  2. In a separate wide pan add the oil and then add the mustard, cumin and nigella seeds followed by the asafoetida. Allow them to move around the pan for around 20 seconds before adding the onion.
  3. Allow the onion to soften for around 8 minutes, before adding the ginger paste and fresh chilli.
  4. Add the squash and potato and cover with the spices along with the cumin and turmeric powder.
  5. Using a fork or potato masher, gently squash the squash and potatoes. You don’t necessarily want it as smooth as mash, but certainly soften from it’s cubed form.
  6. Add the frozen peas and place a lid on the pan for a few minutes, adding a little water if it is becoming too dry. Take off the heat and leave to one side.
  7. Take the filo pastry out of its packet and using one sheet cut into in two horizontally. With the remaining filo pastry cover with a damp cloth.

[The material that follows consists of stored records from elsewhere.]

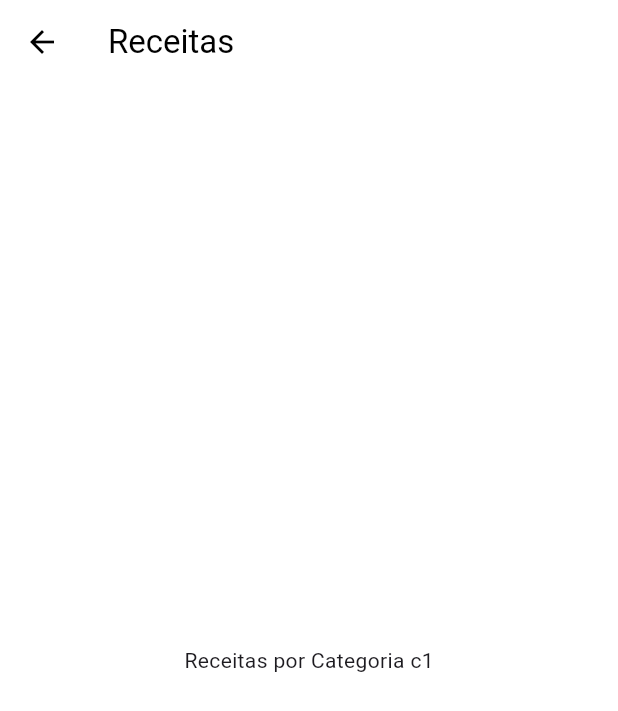
After one commit to elias-ssouza/meals, a Flutter app: the screen it shows after launch, after a tap on "Italiano", on a phone screen of 412 x 824 dp. The commit adds this screen. Shown: the top 711 px of the screen. Run offline on Flutter 3.47's test engine with Material 3 defaults, Android fonts, the phone set to English and light mode, and no system bars.

Commit message:
criação das rotas

```diff
--- a/lib/components/category_item.dart
+++ b/lib/components/category_item.dart
@@ -1,20 +1,34 @@
 import 'package:flutter/material.dart';
 import 'package:meals/models/category.dart';
+import '../utils/app_routes.dart';
 
 class CategoryItem extends StatelessWidget {
 
   final Category category;
 
-  const CategoryItem(this.category);
+  const CategoryItem(this.category, {super.key});
+
+  void _selectCategory (BuildContext context){
+    // Navigator.of(context).push(
+    //   MaterialPageRoute(
+    //   builder: (_){
+    //     return CategoriesMealsScreen(category);
+    //   },
+    //   ),
+    // );
+    Navigator.of(context).pushNamed(AppRoutes.CATEGORIES_MEALS,
+    arguments: category,
+    );
+  }
 
   @override
   Widget build(BuildContext context) {
-    return Container(
+    return InkWell(
+      onTap: () => _selectCategory(context),
+      splashColor: Theme.of(context).primaryColor,
+      borderRadius: BorderRadius.circular(15),
+      child: Container(
         padding: const EdgeInsets.all(15),
-      child: Text(
-        category.title,
-        style: Theme.of(context).textTheme.titleMedium,
-        ),
         decoration: BoxDecoration(
           borderRadius: BorderRadius.circular(15),
           gradient: LinearGradient(
@@ -26,6 +40,11 @@ class CategoryItem extends StatelessWidget {
             end: Alignment.bottomRight
           )
         ),
+        child: Text(
+          category.title,
+          style: Theme.of(context).textTheme.titleMedium,
+          ),
+      ),
     );
   }
 }
--- a/lib/main.dart
+++ b/lib/main.dart
@@ -1,5 +1,7 @@
 import 'package:flutter/material.dart';
 import 'screens/categories_screen.dart';
+import 'screens/categories_meals_screen.dart';
+import 'utils/app_routes.dart';
 
 void main() {
   runApp(const MyApp());
@@ -15,7 +17,7 @@ class MyApp extends StatelessWidget {
       theme: ThemeData(
         colorScheme: ColorScheme.fromSwatch().copyWith(
           primary: Colors.pink,
-          secondary: Colors.amber,
+          secondary: Colors.yellow,
         ),
         canvasColor: const Color.fromRGBO(255, 254, 229, 1),
         fontFamily: 'Raleway',
@@ -26,7 +28,10 @@ class MyApp extends StatelessWidget {
               ),
             ),
       ),
-      home: const CategoriesScreen(),
+      routes: {
+        AppRoutes.HOME: (ctx) => const CategoriesScreen(),
+        AppRoutes.CATEGORIES_MEALS: (ctx) => CategoriesMealsScreen(),
+      },
     );
   }
 }
--- /dev/null
+++ b/lib/screens/categories_meals_screen.dart
@@ -0,0 +1,18 @@
+import 'package:flutter/material.dart';
+import '../models/category.dart';
+
+class CategoriesMealsScreen extends StatelessWidget {
+
+  @override
+  Widget build(BuildContext context) {
+    final category = ModalRoute.of(context)?.settings.arguments as Category;
+    return  Scaffold(
+      appBar: AppBar(
+        title: const Text('Receitas'),
+      ),
+      body: Center(
+        child: Text('Receitas por Categoria ${category.id}'),
+      ),
+    );
+  }
+}
--- /dev/null
+++ b/lib/utils/app_routes.dart
@@ -0,0 +1,4 @@
+class AppRoutes{
+  static const HOME = '/';
+  static const CATEGORIES_MEALS = '/categories-meals';
+}
```
Lines whose indentation alone changed are shown as unchanged.
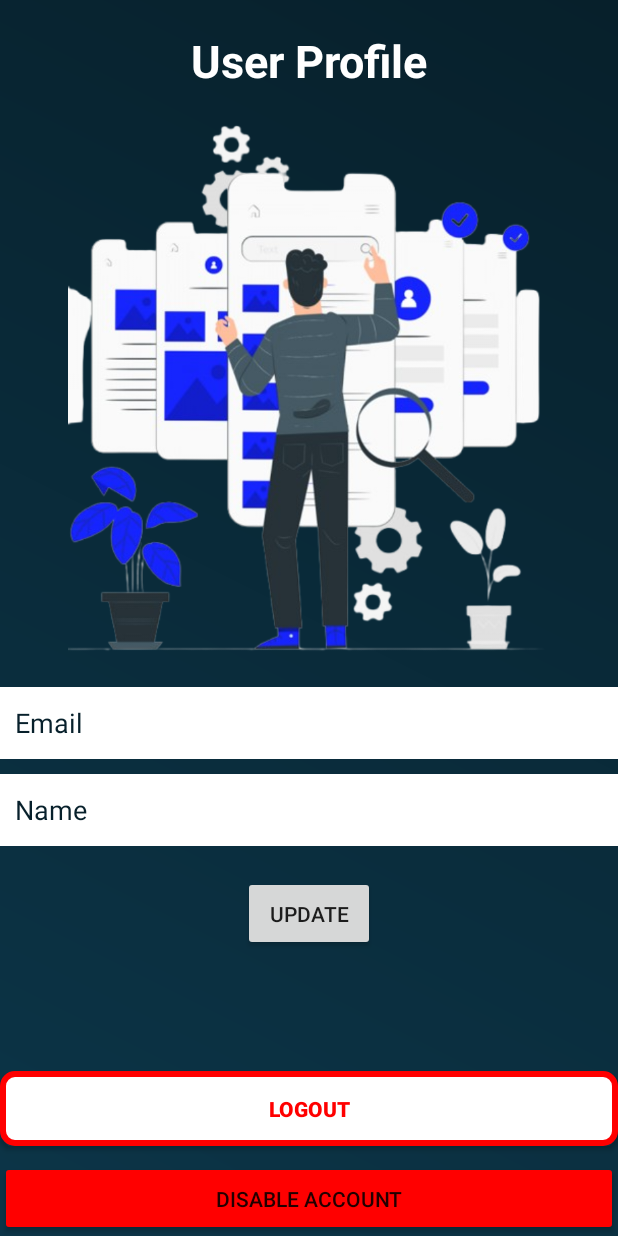
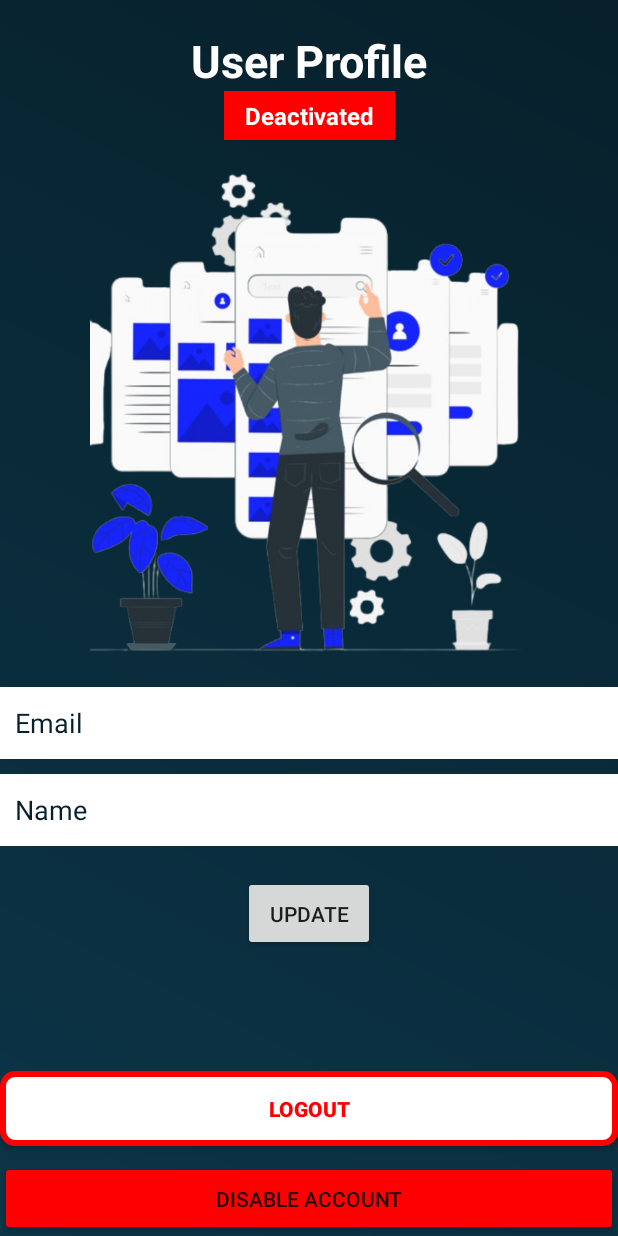
Before and after one commit to IT21128622/Web-App, an Android app: the ProfileActivity screen opened directly, with no data from a screen before it, on a phone screen of 412 x 824 dp. Run offline under Robolectric (Android 15) with nearby library versions, the phone set to English and light mode, and no system bars; 1 statement that could not run was skipped.

Commit message:
profile activation scenario & categories remove

```diff
--- a/mobileapp/app/src/main/java/com/sliit/shopease/Config.java
+++ b/mobileapp/app/src/main/java/com/sliit/shopease/Config.java
@@ -2,4 +2,5 @@ package com.sliit.shopease;
 
 public class Config {
   public static final int SPLASH_SCREEN_DELAY = 1500; // 3 seconds
+  public static final boolean CATEGORIES = false;
 }
--- a/mobileapp/app/src/main/java/com/sliit/shopease/activity/ProfileActivity.java
+++ b/mobileapp/app/src/main/java/com/sliit/shopease/activity/ProfileActivity.java
@@ -7,6 +7,7 @@ import android.view.View;
 import android.view.inputmethod.InputMethodManager;
 import android.widget.Button;
 import android.widget.EditText;
+import android.widget.TextView;
 
 import androidx.activity.EdgeToEdge;
 import androidx.appcompat.app.AppCompatActivity;
@@ -18,17 +19,19 @@ import com.sliit.shopease.R;
 import com.sliit.shopease.constants.PrefKeys;
 import com.sliit.shopease.helpers.DialogHelper;
 import com.sliit.shopease.helpers.SharedPreferencesHelper;
+import com.sliit.shopease.models.User;
 
 public class ProfileActivity extends AppCompatActivity {
   SharedPreferencesHelper sharedPreferencesHelper;
   private EditText prof_edt_name;
   private EditText prof_edt_email;
+  private TextView prof_txt_status;
 
   @Override
   protected void onCreate(Bundle savedInstanceState) {
     super.onCreate(savedInstanceState);
     EdgeToEdge.enable(this);
-    setContentView(R.layout.activity_profile_view);
+    setContentView(R.layout.activity_profile);
     ViewCompat.setOnApplyWindowInsetsListener(findViewById(R.id.main), (v, insets) -> {
       Insets systemBars = insets.getInsets(WindowInsetsCompat.Type.systemBars());
       v.setPadding(systemBars.left, systemBars.top, systemBars.right, systemBars.bottom);
@@ -36,14 +39,32 @@ public class ProfileActivity extends AppCompatActivity {
     });
 
     Button prof_btn_logout = findViewById(R.id.prof_btn_logout);
+    Button prof_btn_update = findViewById(R.id.prof_btn_update);
+
     prof_edt_email = findViewById(R.id.prof_edt_email);
     prof_edt_name = findViewById(R.id.prof_edt_name);
-    Button prof_btn_update = findViewById(R.id.prof_btn_update);
+    prof_txt_status = findViewById(R.id.prof_txt_status);
 
     prof_btn_logout.setOnClickListener(v -> logout());
     prof_btn_update.setOnClickListener(this::update);
 
     sharedPreferencesHelper = new SharedPreferencesHelper(this);
+
+    setValues();
+  }
+
+  private void setValues() {
+    final String userJson = sharedPreferencesHelper.getString(PrefKeys.USER, "");
+    User user = User.fromJson(userJson);
+    final boolean isActive = user.getIsActive();
+
+    prof_txt_status.setText(isActive ? "Active" : "Deactivated");
+    prof_txt_status.setBackgroundResource(isActive ? R.color.green : R.color.red);
+
+    prof_txt_status.setTextColor(isActive
+        ? getResources().getColor(R.color.black, null)
+        : getResources().getColor(R.color.white, null)
+    );
   }
 
   void logout() {
@@ -66,7 +87,7 @@ public class ProfileActivity extends AppCompatActivity {
     String name = prof_edt_name.getText().toString().trim();
     String email = prof_edt_email.getText().toString().trim();
 
-    if(name.isEmpty() || email.isEmpty()){
+    if (name.isEmpty() || email.isEmpty()) {
       DialogHelper.showAlert(this, "Error", "Please enter both name and email");
       return;
     }
--- a/mobileapp/app/src/main/java/com/sliit/shopease/constants/ApiEndPoints.java
+++ b/mobileapp/app/src/main/java/com/sliit/shopease/constants/ApiEndPoints.java
@@ -9,4 +9,5 @@ public class ApiEndPoints {
   public static String ALL_PRODUCTS = "/api/Product/customer";
   public static String ALL_CATEGORIES = "/api/Product/getCategories";
   public static String PRODUCT = "/api/Product/";
+  public static String USER = "/api/user/customer/";
 }
--- a/mobileapp/app/src/main/java/com/sliit/shopease/models/ShopEaseError.java
+++ b/mobileapp/app/src/main/java/com/sliit/shopease/models/ShopEaseError.java
@@ -57,7 +57,7 @@ public class ShopEaseError {
     if(status == 409){
       errorMsg = "User already exists";
     }else if(status == 404){
-      errorMsg = "User not found";
+      errorMsg = "Not found";
     }
     return errorMsg;
   }
--- a/mobileapp/app/src/main/res/layout/activity_profile_view.xml
+++ b/mobileapp/app/src/main/res/layout/activity_profile.xml
@@ -21,6 +21,35 @@
         app:layout_constraintEnd_toEndOf="parent"
         app:layout_constraintStart_toStartOf="parent"
         app:layout_constraintTop_toTopOf="parent" />
+
+    <TextView
+        android:id="@+id/prof_txt_status"
+        android:layout_width="wrap_content"
+        android:layout_height="wrap_content"
+        android:text="@string/status"
+        android:textColor="@color/black"
+        android:paddingHorizontal="14dp"
+        android:paddingVertical="5dp"
+        android:background="@color/green"
+        android:textSize="16sp"
+        android:textStyle="bold"
+        app:layout_constraintEnd_toEndOf="parent"
+        app:layout_constraintStart_toStartOf="parent"
+        app:layout_constraintTop_toBottomOf="@+id/textView3" />
+
+
+    <ImageView
+        android:id="@+id/imageView6"
+        android:layout_width="0dp"
+        android:layout_height="0dp"
+        android:layout_margin="20dp"
+        android:contentDescription="@string/non_descriptive_image"
+        app:layout_constraintBottom_toTopOf="@+id/prof_edt_email"
+        app:layout_constraintEnd_toEndOf="parent"
+        app:layout_constraintHorizontal_bias="0.5"
+        app:layout_constraintStart_toStartOf="parent"
+        app:layout_constraintTop_toBottomOf="@+id/prof_txt_status"
+        app:srcCompat="@drawable/img_user" />
 
     <EditText
         android:id="@+id/prof_edt_email"
@@ -52,18 +81,6 @@
         app:layout_constraintBottom_toTopOf="@+id/prof_btn_update"
         tools:layout_editor_absoluteX="47dp" />
 
-    <ImageView
-        android:id="@+id/imageView6"
-        android:layout_width="0dp"
-        android:layout_height="0dp"
-        android:layout_margin="20dp"
-        android:contentDescription="@string/non_descriptive_image"
-        app:layout_constraintBottom_toTopOf="@+id/prof_edt_email"
-        app:layout_constraintEnd_toEndOf="parent"
-        app:layout_constraintHorizontal_bias="0.5"
-        app:layout_constraintStart_toStartOf="parent"
-        app:layout_constraintTop_toBottomOf="@+id/textView3"
-        app:srcCompat="@drawable/img_user" />
 
 
 
--- a/mobileapp/app/src/main/res/values/strings.xml
+++ b/mobileapp/app/src/main/res/values/strings.xml
@@ -42,4 +42,5 @@
     <string name="my_cart">My Cart</string>
     <string name="count">Count</string>
     <string name="add">Add</string>
+    <string name="status">Status</string>
 </resources>
```
Also changed, not shown: mobileapp/app/src/main/java/com/sliit/shopease/activity/MainActivity.java (+28 -14 lines), mobileapp/app/src/main/java/com/sliit/shopease/activity/ShoppingCartActivity.java (+17 -0 lines), mobileapp/app/src/main/java/com/sliit/shopease/activity/SignInActivity.java (+49 -7 lines), mobileapp/app/src/main/java/com/sliit/shopease/helpers/JWTUtils.java (added, +46 -0 lines), mobileapp/app/src/main/java/com/sliit/shopease/models/User.java (+42 -5 lines).
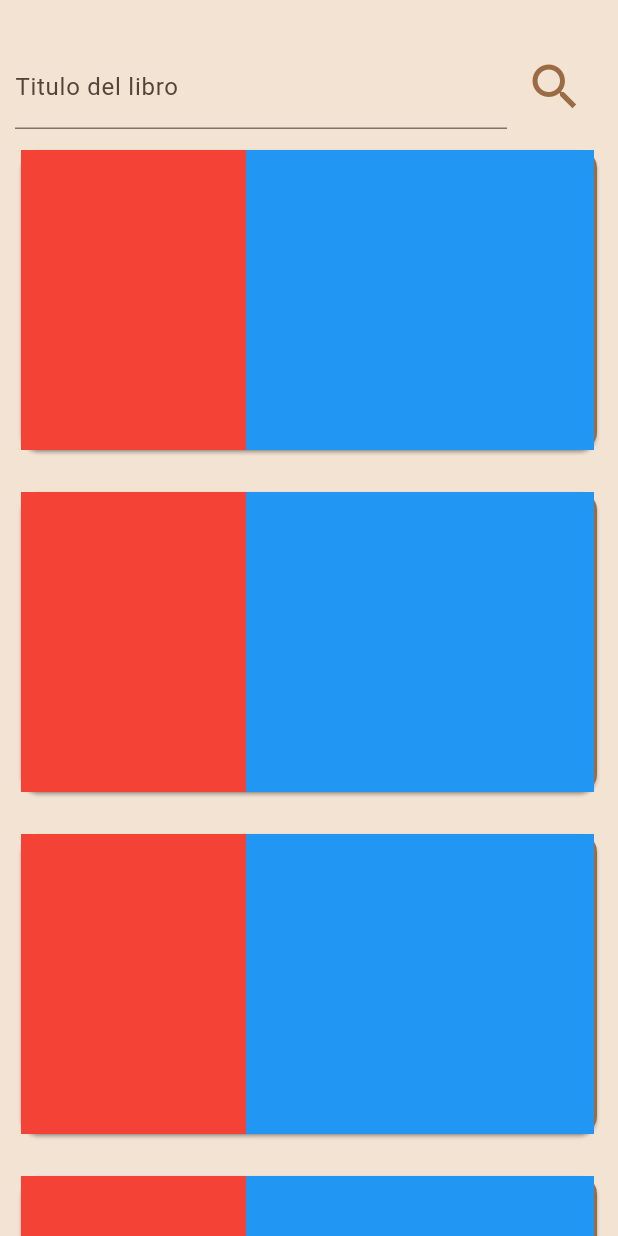
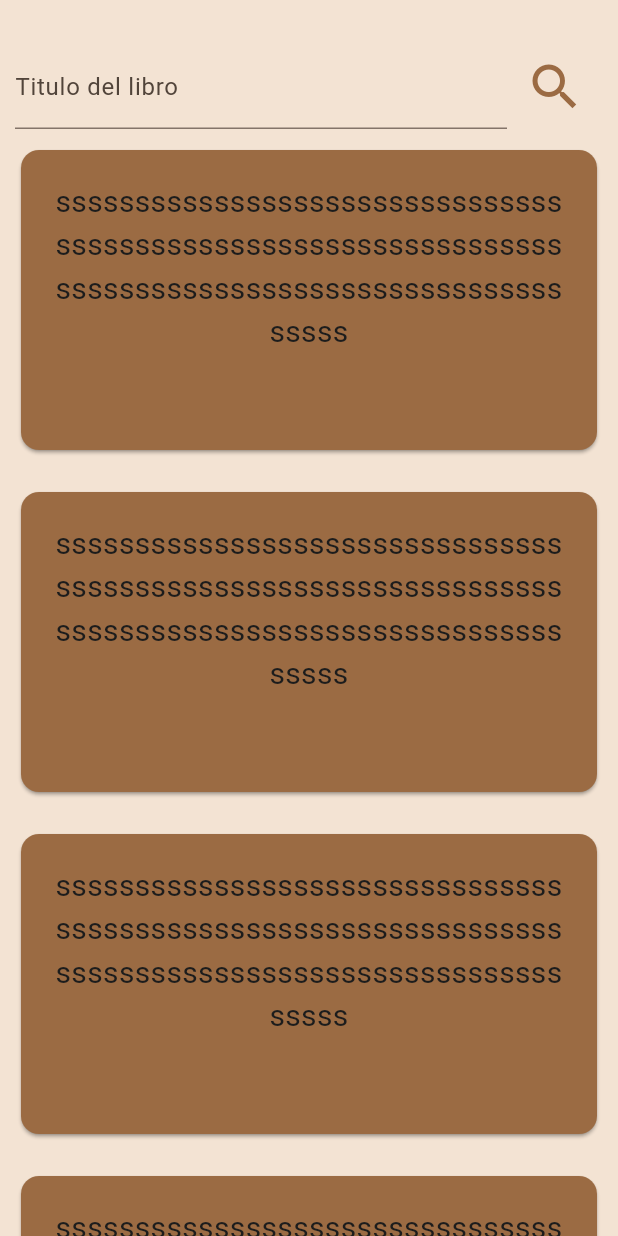
Before and after one commit to JulenR14/ProyectoMisLibros, a Flutter app: the BuscarLibros screen opened directly, on a phone screen of 412 x 824 dp. Run offline on Flutter 3.47's test engine with Material 3 defaults, Android fonts, the phone set to English and light mode, and no system bars; our stand-ins replace flutter_rating_bar, flutter_svg, logger; Roboto replaces fonts that are missing (KaiseiDecol, RobotoSerif).

Commit message:
Sigo intentando implementar correctamente la lista de busqueda de libros.

```diff
--- a/mis_libros/lib/screens/views/buscar_libros.dart
+++ b/mis_libros/lib/screens/views/buscar_libros.dart
@@ -51,27 +51,30 @@ class _BuscarLibros extends State<BuscarLibros> {
   }
 
   Widget _crearListaCards(int i) {
-    return Padding(
+    return const Padding(
       padding: EdgeInsets.all(10),
       child: Card(
         shadowColor: MisColores.nero,
         color: MisColores.marronOscuro4,
         child: SizedBox(
-            height: 200,
-            child: Row(
-              children: [
-                Container(
-                  height: 200,
-                  width: 150,
-                  color: Colors.red,
+          height: 200,
+          child: Positioned(
+              right: 0,
+              left: 0,
+              child: SingleChildScrollView(
+                child: Padding(
+                  padding: EdgeInsets.all(20),
+                  child: Text(
+                      "sssssssssssssssssssssssssssssssssssssssssssssssssssssssssssssssssssssssssssssssssssssssssssssssssssss",
+                      textAlign: TextAlign.center,
+                      style: TextStyle(
+                          fontFamily: 'RobotoSerif',
+                          color: MisColores.nero,
+                          fontSize: 20,
+                          fontWeight: FontWeight.normal)),
                 ),
-                Container(
-                  height: 200,
-                  width: MediaQuery.of(context).size.width - 180,
-                  color: Colors.blue,
-                )
-              ],
-            )),
+              )),
+        ),
       ),
     );
   }
```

  8. Working quickly you want to place a spoonful of the filling in the bottom right hand corner of the pastry (see photos). Place a little the melted ghee along the left hand edge of the pastry. Bring the bottom right hand corner of the pastry up to the right hand side at a diagonal to form a triangle (see photos above). Fold over from side to side until you reach the top. Stick the ends with melted ghee and either place on a plate to go into the freezer or one some greaseproof paper on a baking tray. Sprinkle with nigella or sesame seeds.
  9. Work your way through all the filling until it has all been used up. Freeze any left over filo pastry.
  10. If you are cooking immediately heat the oven to 180 degrees. Once the oven is hot place the samosas into the oven for 20 minutes – or until they are nicely bronzed.
  11. Eat when they are nice and hot with either a spiced tomato chutney or perhaps some tamarind and date chutney

If you host a curry for change dinner I would LOVE to hear about it. Take a photo and tag #chilliandmint and #curryforchange on twitter/instagram.